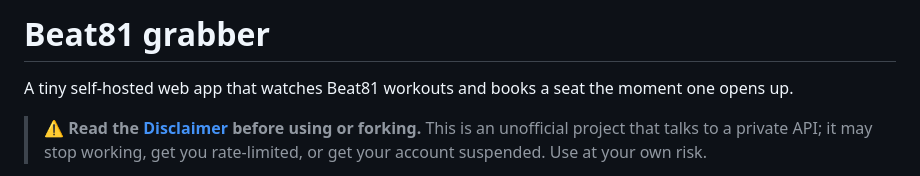
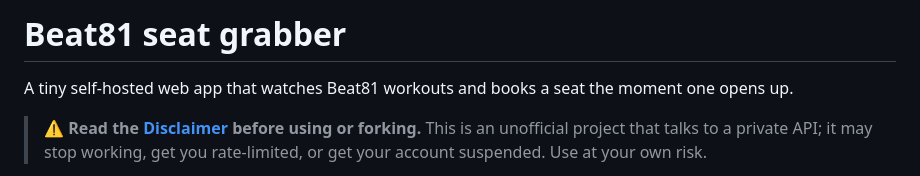
Before and after one commit to jonnbonn/beat81-seat-grabber, a Markdown page: README.md, the part around the change. Rendered like a GitHub page.

Commit message:
Update project name to 'Beat81 seat grabber'

```diff
--- a/README.md
+++ b/README.md
@@ -1,4 +1,4 @@
-# Beat81 grabber
+# Beat81 seat grabber
 
 A tiny self-hosted web app that watches Beat81 workouts and books a seat the
 moment one opens up.
```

PROBLEM REQUIREMENTS: For every line in the material above that holds the string "README", add one to a count; state only the final count.

SOLVED PROBLEM: 3